Stored items from a collection

• • • • •

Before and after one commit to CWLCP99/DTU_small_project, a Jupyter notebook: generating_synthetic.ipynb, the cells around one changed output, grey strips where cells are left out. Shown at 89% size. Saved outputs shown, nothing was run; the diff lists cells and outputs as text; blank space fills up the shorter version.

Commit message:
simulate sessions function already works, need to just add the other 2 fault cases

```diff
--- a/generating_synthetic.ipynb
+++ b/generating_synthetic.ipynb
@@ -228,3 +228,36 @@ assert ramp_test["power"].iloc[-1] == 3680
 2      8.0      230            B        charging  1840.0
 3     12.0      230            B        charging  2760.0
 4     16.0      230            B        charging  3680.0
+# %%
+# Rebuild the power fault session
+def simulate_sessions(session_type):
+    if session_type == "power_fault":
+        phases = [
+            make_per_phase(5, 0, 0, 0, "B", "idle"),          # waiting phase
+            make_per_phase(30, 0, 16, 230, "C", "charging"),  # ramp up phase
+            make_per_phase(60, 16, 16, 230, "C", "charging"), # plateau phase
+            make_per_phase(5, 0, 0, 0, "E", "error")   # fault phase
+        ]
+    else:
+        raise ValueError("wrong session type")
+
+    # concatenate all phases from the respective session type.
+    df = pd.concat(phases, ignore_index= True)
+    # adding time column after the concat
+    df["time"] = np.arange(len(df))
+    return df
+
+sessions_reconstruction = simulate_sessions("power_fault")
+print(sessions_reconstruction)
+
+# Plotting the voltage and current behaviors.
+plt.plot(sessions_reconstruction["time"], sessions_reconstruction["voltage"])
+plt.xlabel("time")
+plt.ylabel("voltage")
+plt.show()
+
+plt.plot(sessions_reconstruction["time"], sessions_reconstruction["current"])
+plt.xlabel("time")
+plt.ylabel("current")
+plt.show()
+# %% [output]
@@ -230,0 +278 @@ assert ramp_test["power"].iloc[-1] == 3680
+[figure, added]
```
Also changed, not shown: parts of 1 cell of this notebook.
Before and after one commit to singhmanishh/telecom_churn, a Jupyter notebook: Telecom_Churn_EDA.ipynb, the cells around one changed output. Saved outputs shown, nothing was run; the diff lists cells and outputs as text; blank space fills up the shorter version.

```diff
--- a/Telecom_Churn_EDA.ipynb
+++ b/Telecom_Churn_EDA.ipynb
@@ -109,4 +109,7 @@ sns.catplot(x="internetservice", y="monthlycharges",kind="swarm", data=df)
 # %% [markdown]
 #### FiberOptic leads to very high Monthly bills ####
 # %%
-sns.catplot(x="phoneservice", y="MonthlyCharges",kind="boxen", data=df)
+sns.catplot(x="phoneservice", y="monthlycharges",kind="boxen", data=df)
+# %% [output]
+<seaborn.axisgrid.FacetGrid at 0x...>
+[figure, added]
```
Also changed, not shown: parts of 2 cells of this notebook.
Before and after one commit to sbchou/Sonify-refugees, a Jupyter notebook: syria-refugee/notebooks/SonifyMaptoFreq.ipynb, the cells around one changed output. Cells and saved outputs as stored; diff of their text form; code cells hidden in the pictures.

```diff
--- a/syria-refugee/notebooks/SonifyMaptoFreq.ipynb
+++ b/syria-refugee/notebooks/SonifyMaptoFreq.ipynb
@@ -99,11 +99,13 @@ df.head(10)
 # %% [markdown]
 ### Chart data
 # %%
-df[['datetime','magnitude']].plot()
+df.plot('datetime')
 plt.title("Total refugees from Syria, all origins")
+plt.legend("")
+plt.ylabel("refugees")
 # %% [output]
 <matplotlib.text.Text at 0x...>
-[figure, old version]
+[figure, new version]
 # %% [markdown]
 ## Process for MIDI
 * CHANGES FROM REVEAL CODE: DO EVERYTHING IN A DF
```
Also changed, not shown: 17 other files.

• • • • •

→ **What is being asked**:
Scan the data above, find each line with "this", and copy it.

→ **Result**:
Also changed, not shown: parts of 1 cell of this notebook.
Also changed, not shown: parts of 2 cells of this notebook.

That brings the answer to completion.